"If you hold up a strand of DNA," she said in an October interview, "you don't know who that is unless it's in the system. If you hold up a fingerprint, you don't know who that is unless you have it in the system. But if you hold up a picture, a lot of people will know who that is."
There are several reasons why it's still a challenge to get a good witness description, though, experts say.
First, many people develop a kind of tunnel vision when they see a crime, said Kareem Johnson, a face researcher at Temple University.
"One of the reasons people are bad at identifying suspects is, if someone holds a gun on you, you pay attention to the gun and you don't really pay attention to the face," he said.
Most people also are not very skilled at recognizing faces they've seen only once, said Vicki Bruce, a pioneering face researcher at Newcastle University in England.
"We're good at recognizing familiar faces," she said, but most people's ability to recognize unfamiliar faces "is lousy."
For that reason, EvoFIT tries to make the composite creation process as intuitive as possible.
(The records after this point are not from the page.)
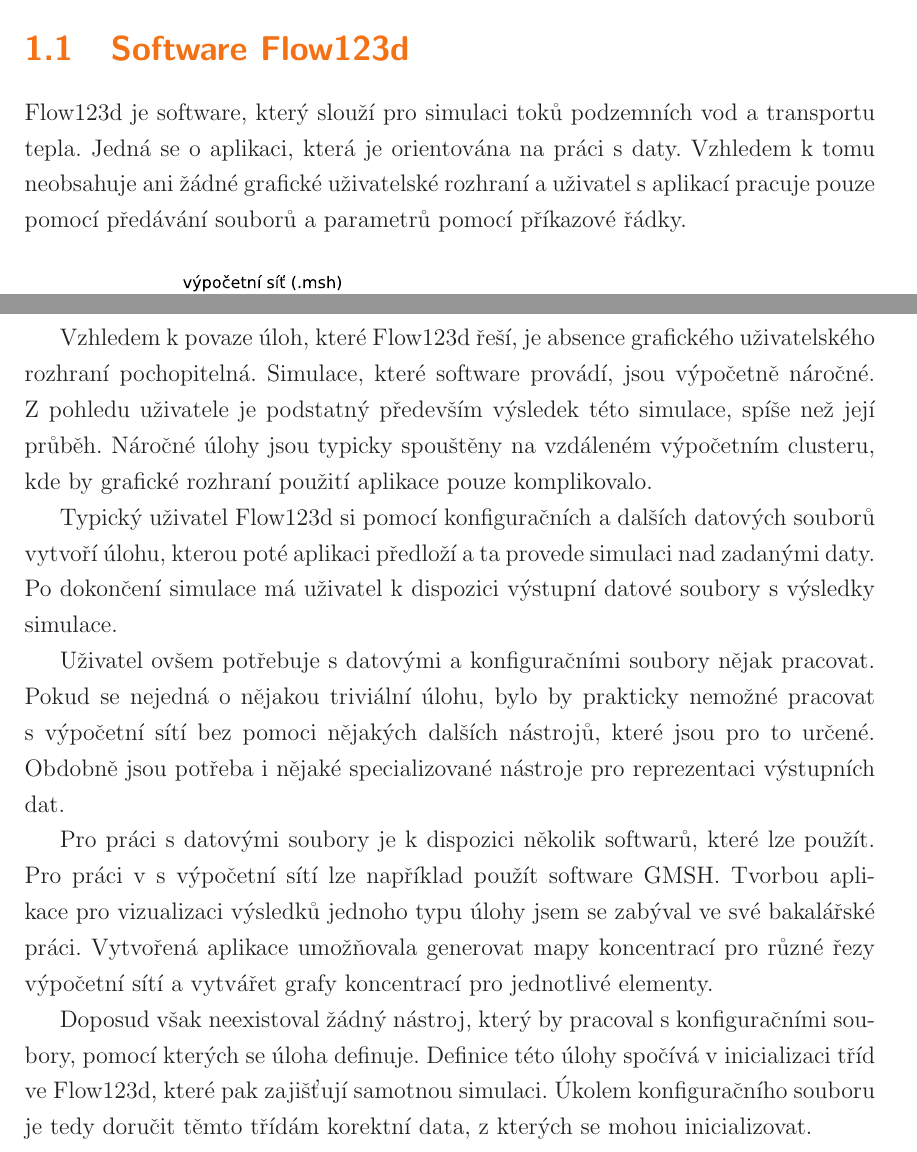
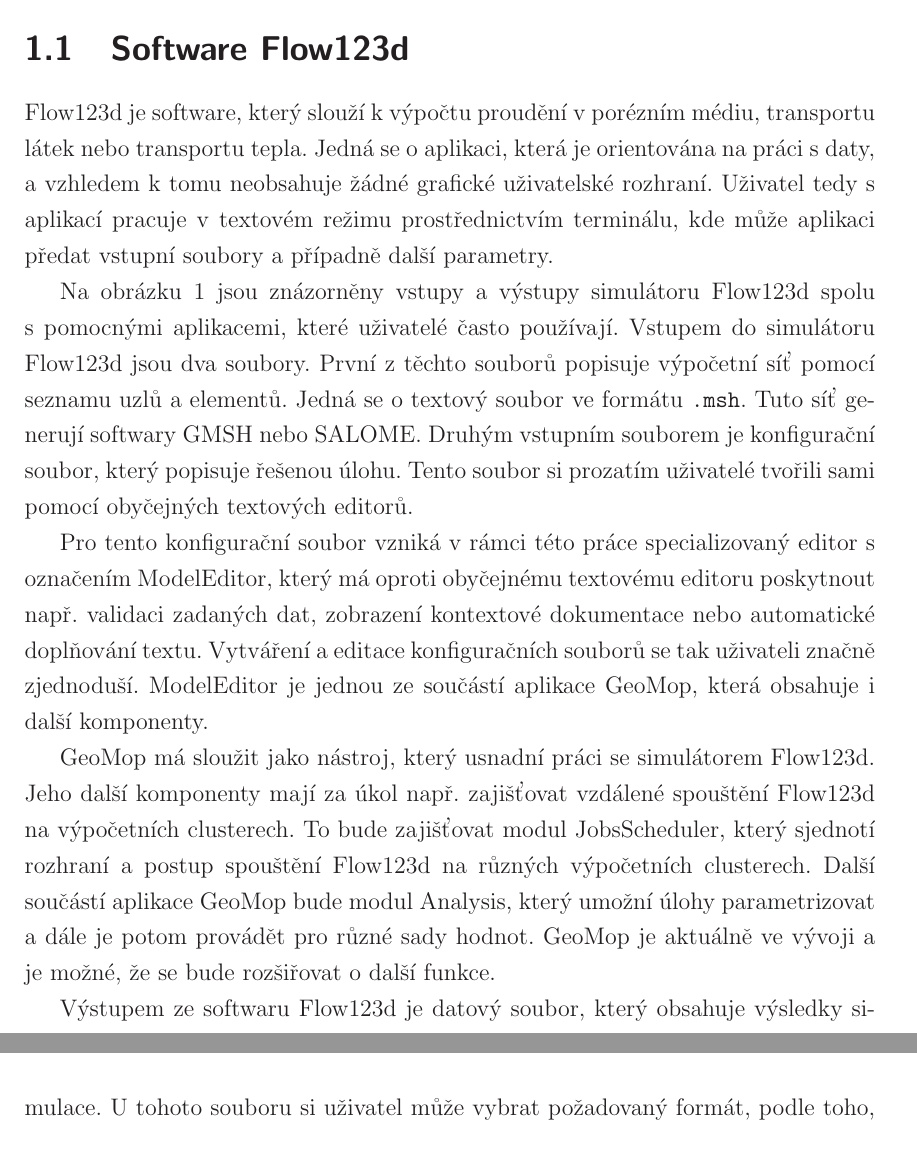
Before and after one commit to sha512rp/model-editor-thesis, a LaTeX thesis (tex/thesis.tex): two parts of pages 11 and 12 of 15, joined at a grey line, cut so that both start at the same text. The pictures show the PDF file tex/thesis.pdf that the author committed with the source.

Commit message:
flow123d popis obrazku

```diff
--- a/tex/thesis.tex
+++ b/tex/thesis.tex
@@ -101,39 +101,30 @@
 
 \section{Software Flow123d}
 
-%Simulátor je možné použít k výpočtu proudění v porézním médiu, transportu látek nebo transportu tepla.
-
-Flow123d je software, který slouží pro simulaci toků podzemních vod a transportu tepla. Jedná se o aplikaci, která je orientována na práci s daty. Vzhledem k tomu neobsahuje ani žádné grafické uživatelské rozhraní a uživatel s aplikací pracuje pouze pomocí předávání souborů a parametrů pomocí příkazové řádky.
+Flow123d je software, který slouží k výpočtu proudění v porézním médiu, transportu látek nebo transportu tepla. Jedná se o aplikaci, která je orientována na práci s daty, a vzhledem k tomu neobsahuje žádné grafické uživatelské rozhraní. Uživatel tedy s aplikací pracuje v textovém režimu prostřednictvím terminálu, kde může aplikaci předat vstupní soubory a případně další parametry.
 
 \includeimg{flow123d}{Simulátor Flow123d a pomocný software}
 
-%TODO odkaz na stranku flow
-% gmsh/salome
-% (msh, con) -> flow123d -> vystup (msh - gmsh | vtk -> paraview)
-% + jednoucelove programy - uprava site, zpracovani vystupu
-% preprocessing _ postprocessing - flow neresi
-% riskflow - nepodporoval con, resil analyzu vysledku
-% geomop - analyza, kalibrace
+Na obrázku~\ref{img:flow123d} jsou znázorněny vstupy a výstupy simulátoru Flow123d spolu s pomocnými aplikacemi, které uživatelé často používají. Vstupem do simulátoru Flow123d jsou dva soubory. První z těchto souborů popisuje výpočetní síť pomocí seznamu uzlů a elementů. Jedná se o textový soubor ve formátu \texttt{.msh}. Tuto síť generují softwary GMSH nebo SALOME. Druhým vstupním souborem je konfigurační soubor, který popisuje řešenou úlohu. Tento soubor si prozatím uživatelé tvořili sami pomocí obyčejných textových editorů.
+%TODO link gmsh, salome?
+%TODO jak uvadet odkazy na webove stranky?
 
-Vzhledem k povaze úloh, které Flow123d řeší, je absence grafického uživatelského rozhraní pochopitelná. Simulace, které software provádí, jsou výpočetně náročné. Z pohledu uživatele je podstatný především výsledek této simulace, spíše než její průběh. Náročné úlohy jsou typicky spouštěny na vzdáleném výpočetním clusteru, kde by grafické rozhraní použití aplikace pouze komplikovalo.
+Pro tento konfigurační soubor vzniká v rámci této práce specializovaný editor s označením ModelEditor, který má oproti obyčejnému textovému editoru poskytnout např. validaci zadaných dat, zobrazení kontextové dokumentace nebo automatické doplňování textu. Vytváření a editace konfiguračních souborů se tak uživateli značně zjednoduší. ModelEditor je jednou ze součástí aplikace GeoMop, která obsahuje i další komponenty.
 
-Typický uživatel Flow123d si pomocí konfiguračních a dalších datových souborů vytvoří úlohu, kterou poté aplikaci předloží a ta provede simulaci nad zadanými daty. Po dokončení simulace má uživatel k dispozici výstupní datové soubory s výsledky simulace.
+GeoMop má sloužit jako nástroj, který usnadní práci se simulátorem Flow123d. Jeho další komponenty mají za úkol např. zajišťovat vzdálené spouštění Flow123d na výpočetních clusterech. To bude zajišťovat modul JobsScheduler, který sjednotí rozhraní a postup spouštění Flow123d na různých výpočetních clusterech. Další součástí aplikace GeoMop bude modul Analysis, který umožní úlohy parametrizovat a dále je potom provádět pro různé sady hodnot. GeoMop je aktuálně ve vývoji a je možné, že se bude rozšiřovat o další funkce.
 
-Uživatel ovšem potřebuje s datovými a konfiguračními soubory nějak pracovat. Pokud se nejedná o nějakou triviální úlohu, bylo by prakticky nemožné pracovat s výpočetní sítí bez pomoci nějakých dalších nástrojů, které jsou pro to určené. Obdobně jsou potřeba i nějaké specializované nástroje pro reprezentaci výstupních dat.
-%TODO jak se definuje vypocetni sit? neni uz zadana?
-% tvorba geometrie -> generovani site
-%TODO jake jsou ruzne vstupni soubory pro flow? co je vystupem?
+Výstupem ze softwaru Flow123d je datový soubor, který obsahuje výsledky simulace. U tohoto souboru si uživatel může vybrat požadovaný formát, podle toho, kterou aplikaci chce použít pro zpracování výsledků. Typicky uživatelé používají buď opět GMSH nebo ParaView. Existuje také celá řada jednoúčelových nástrojů, které si uživatelé často tvoří sami, nebo vznikají v rámci různých projektů.
+%TODO link gmsh paraview
 
+\section{Konfigurační soubory}
 
-Pro práci s datovými soubory je k dispozici několik softwarů, které lze použít. Pro práci v s výpočetní sítí lze například použít software GMSH. Tvorbou aplikace pro vizualizaci výsledků jednoho typu úlohy jsem se zabýval ve své bakalářské práci. Vytvořená aplikace umožňovala generovat mapy koncentrací pro různé řezy výpočetní sítí a vytvářet grafy koncentrací pro jednotlivé elementy.
-%TODO odkaz na gmsh - hyperlink nebo zdroj?
-%TODO odkaz na bakalarku
-%TODO nejake softwary pro reprezentaci vysledku
+V současné době (verze Flow123d 1.8.2), se pro specifikaci úlohy používá jeden konfigurační soubor, který obsahuje všechna potřebná data pro definici a inicializaci úlohy. Z pohledu Flow123d je úloha definovaná pomocí konkrétních objektů, které mají nastavené různé atributy na požadované hodnoty.
 
-Doposud však neexistoval žádný nástroj, který by pracoval s konfiguračními soubory, pomocí kterých se úloha definuje. Definice této úlohy spočívá v inicializaci tříd ve Flow123d, které pak zajišťují samotnou simulaci. Úkolem konfiguračního souboru je tedy doručit těmto třídám korektní data, z kterých se mohou inicializovat.
+Vzhledem k tomu, že úlohy definují lidé, je potřeba určit nějaké společné rozhraní, pomocí kterého budou moci lidé definovat tyto objekty a jejich obsah. Tato definice zároveň musí být strojově čitelná, aby ji simulátor Flow123d mohl zpracovat a nakonfigurovat se podle ní do správného počátečního stavu pro zahájení výpočtu.
+
+---------------------------
 
 Tento proces je ovšem poměrně komplikovaný. Je potřeba si uvědomit, že vytváření úloh, tedy i tvorbu konfiguračních souborů, provádí lidé. Na druhé straně je pak samotný software Flow123d, pro který jsou podstatná pouze konkrétní data a hodnoty, ze kterých pak inicializuje potřebné třídy v C++. Je tedy potřeba, aby člověk komunikoval se softwarem pomocí nějakého rozhraní či specifikace.
-%TODO je flow napsan v C++?
 
 Jelikož se pro předávání dat používají soubory, existují v principu dvě možnosti, jak předat tyto data. Formát souboru může být buď binární, nebo textový. Vzhledem k tomu, že soubory mají vytvářet lidé, tak by bylo krajně nepraktické, kdyby se použil binární formát souboru.
 
```
Also changed, not shown: img/flow123d.pdf, tex/thesis.pdf, tex/thesis.tex (5 more changed lines), 1 other file.
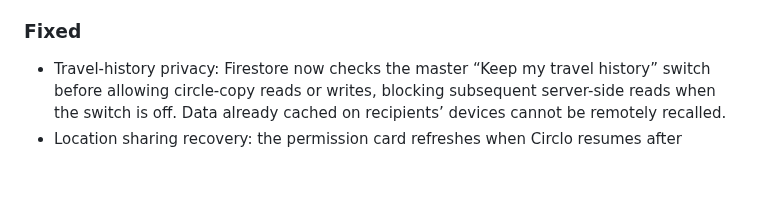
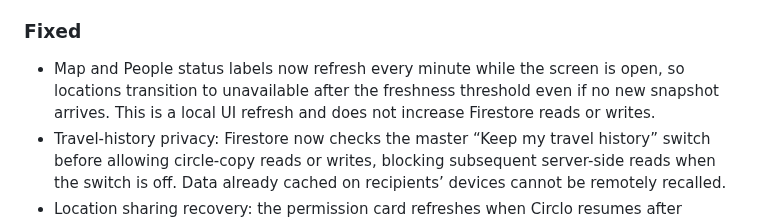
Before and after one commit to muhammadnaumantahir/Circlo, a Markdown page: CHANGELOG.md, the part around the change. Rendered like a GitHub page; blank space fills up the shorter version.

Commit message:
Document automatic map status freshness updates

```diff
--- a/CHANGELOG.md
+++ b/CHANGELOG.md
@@ -8,6 +8,7 @@
 - Refreshed the visual identity with an indigo-to-teal palette, a branded Circlo map header, family-map member name markers, tap-to-open member detail sheets, and a mobile people-preview dock with quick access to saved places and sharing settings.
 - Reworked the Circles screen with a private-by-design overview card and clearer member cards, while keeping existing circle actions and Firebase-only behavior.
 ### Fixed
+- Map and People status labels now refresh every minute while the screen is open, so locations transition to unavailable after the freshness threshold even if no new snapshot arrives. This is a local UI refresh and does not increase Firestore reads or writes.
 - Travel-history privacy: Firestore now checks the master “Keep my travel history” switch before allowing circle-copy reads or writes, blocking subsequent server-side reads when the switch is off. Data already cached on recipients’ devices cannot be remotely recalled.
 - Location sharing recovery: the permission card refreshes when Circlo resumes after system Settings and offers retry if permission status cannot be checked. The screen also retries loading circles after a connection error.
 - Account deletion now chunks bulk document cleanup into batches of 400, keeps location and membership revocation atomic, and retains history day keys until reachable circle copies are handled to support safer retries.
```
What makes EvoFIT easier to use, especially with elderly witnesses, is it doesn't put a great burden on them to describe the features of the person they're trying to remember, said Mr. Coates' partner, Investigating Officer Colin Prosser.
"It doesn't matter that they can't describe the person," Mr. Prosser said, "as long as they can look at the screen and can recognize the faces that are nearest to their memory."
Neither the Humberside nor Devon & Cornwall departments can cite a high rate of convictions based on composite sketches, but that has more to do with the United Kingdom's rules of evidence than with EvoFIT itself, Ms. Greening said.
"Eyewitness identification in our country is almost like secondary intelligence; it's not prima facie evidence at all," she said. If prosecutors don't have independent forensic evidence or a confession, they often won't take the case to court.
That happened in one recent rape case, she said, even though EvoFIT proved its worth.
A young woman said she had been sexually assaulted about a week earlier by a man she had met in a bar, and she helped produce an EvoFIT composite of his face that was then publicly broadcast.
Almost immediately, calls began coming in to the station, Ms. Greening said. "He was a member of a local football team," she said, "and all his mates had seen the image and said, 'That looks like you and you need to get your backside into the police station, and if you don't go in, then we'll give your name to the police.' "
The man turned himself in, but because he argued the sex was consensual and the woman had not gone to the hospital to provide medical evidence, the prosecutor would not proceed with the case, Ms. Greening said.
Dr. Frowd is now pouring a lot of energy into trying to improve EvoFIT's accuracy.
He is using two approaches to do that -- holistic tools and caricatures.
The holistic tools come into play after the witness has selected the best image he or she can from the computerized faces. Using various sliders, the witness can then tweak the image to change its weight, age and masculinity, plus some other personality dimensions that aren't named.
The caricatures are developed after the witness has signed off on the final image. By varying the face more toward an average set of features, known as a negative caricature, and then exaggerating the differences from average, known as a positive caricature, the EvoFIT system can create a set of images that can be animated on TV or a website.
Lab tests have shown that the moving caricatures of a face help people to identify the image, possibly because each of us may remember a person's face in a slightly different form than other people do, Dr. Frowd said.
While composite systems are obviously far from perfect, Mr. Coates said that when he asked his officers recently if they would want to go back to the previous system, "there were almost gasps of consternation at the very idea we might want to go back."